Yes, I keep comments off on my posts. That way, I’m showing my friends and fans updates on my life, but I’m training my brain to not need the validation of someone telling me that I look . I’m also blocking out anyone who might feel the need to tell me to “go die in a hole ho” while I’m having my coffee at nine in the morning. I think it’s healthy for your self-esteem to need less internet praise to appease it, especially when three comments down you could unwittingly see someone telling you that you look like a weasel that got hit by a truck and stitched back together by a drunk taxidermist. An actual comment I received once.

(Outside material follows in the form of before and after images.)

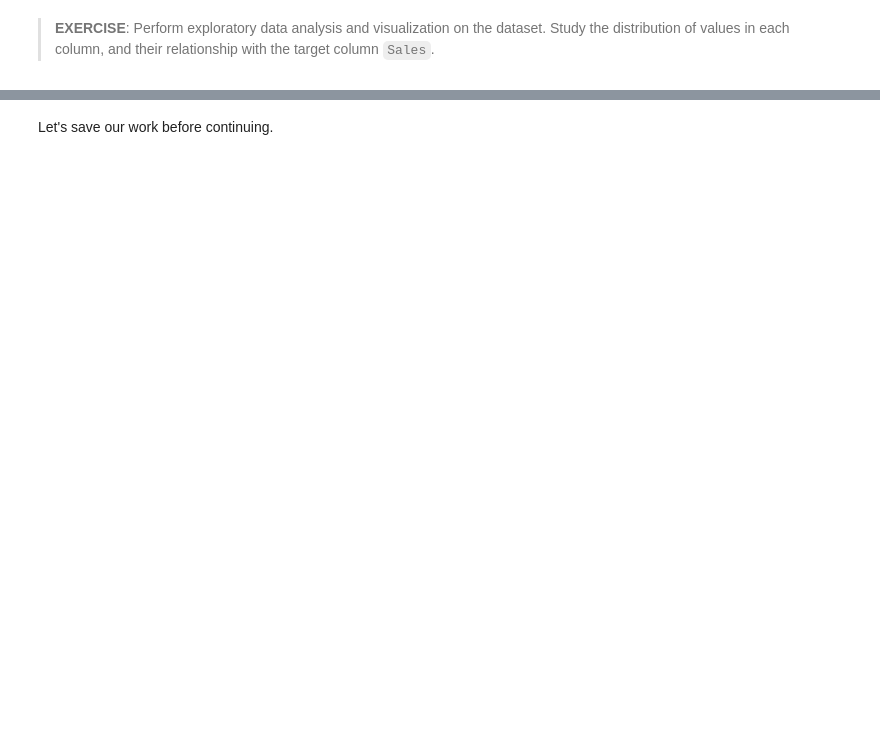
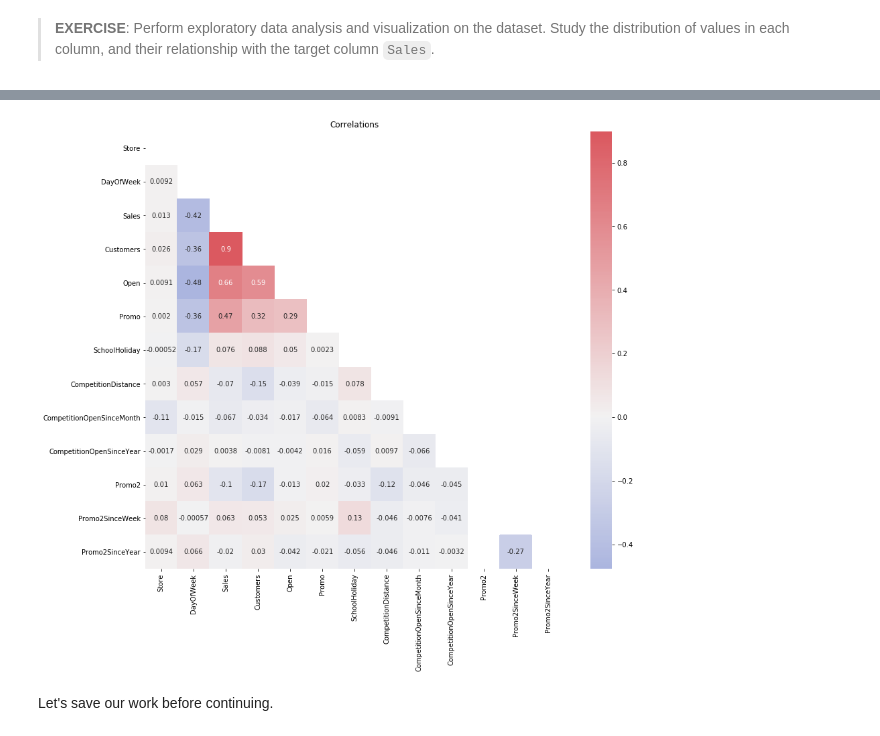
Before and after one commit to aleksmn/jovian, a Jupyter notebook: machine-learning/python-gradient-boosting-machines/python-gradient-boosting-machines.ipynb, the cells around one changed output, grey strips where cells are left out. Cells and saved outputs as stored; diff of their text form; code cells hidden in the pictures; blank space fills up the shorter version.

```diff
--- a/machine-learning/python-gradient-boosting-machines/python-gradient-boosting-machines.ipynb
+++ b/machine-learning/python-gradient-boosting-machines/python-gradient-boosting-machines.ipynb
@@ -260,3 +309,15 @@ fig.show()
+# %%
+plt.figure(figsize=(14, 12))
+plt.title('Correlations')
+# cmap = sns.diverging_palette(230, 20, as_cmap=True)
+# cmap = sns.color_palette("vlag", as_cmap=True)
+cmap = sns.diverging_palette(260, 10, l=55, s=60, as_cmap=True)
+
+mask = np.triu(np.ones_like(merged_sample_df.corr()))
+
+sns.heatmap(merged_sample_df.corr(), cmap=cmap, mask=mask, annot=True, center=0);
+# %% [output]
+[figure, added]
 # %% [markdown]
 Let's save our work before continuing.
 # %%
```
Also changed, not shown: parts of 43 cells of this notebook, 5 other files.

It’s my opinion that in cases of sexual assault, I believe the victim.Coming forward is an agonizing thing to go through. I know because my sexual assault trial was a demoralizing, awful experience. I believe victims because I know firsthand about the shame and stigma that comes with raising your hand and saying “This happened to me.” It’s something no one would choose for themselves. We speak up because we have to, and out of fear that it could happen to someone else if we don’t.


Invoking racism and provoking fear through thinly veiled messaging is not what I want from our leaders, and I realized that it actually is my responsibility to use my influence against that disgusting rhetoric. I’m going to do more to help. We have a big race coming up next year.

It’s just really good, and worth your time — she is also honest about how scared she is for her own personal safety and the safety of her fans; she talks about trying to get to a place where she is okay with her own body. She loves Command tape. There’s a lot in here. It also made me think, “Taylor has been going through some stuff.” And aren’t we all?

As far as the cover goes…I don’t love it. I DO love her lipstick, and the pink of the ELLE, but it makes me feel like the old crone that I am, because my first thought is, “I wish they’d get her hair out of her pretty face!”

The subscriber cover is better, as usual:


That’s a way more arresting image. I get why it’s not on the newsstand — but I also feel like, magazines are dying, y’all. Why NOT put that on the newsstand and see how it sells? It’s eye-catching, it’s interesting, and Taylor Swift is famous AF with a massive fan-base, so you know people who don’t usually buy Elle will probably be buying this one. TRY IT! I’M AN EXPERT. (I’m not an expert.)

[Photos: Ben Hassett]
Tags: Elle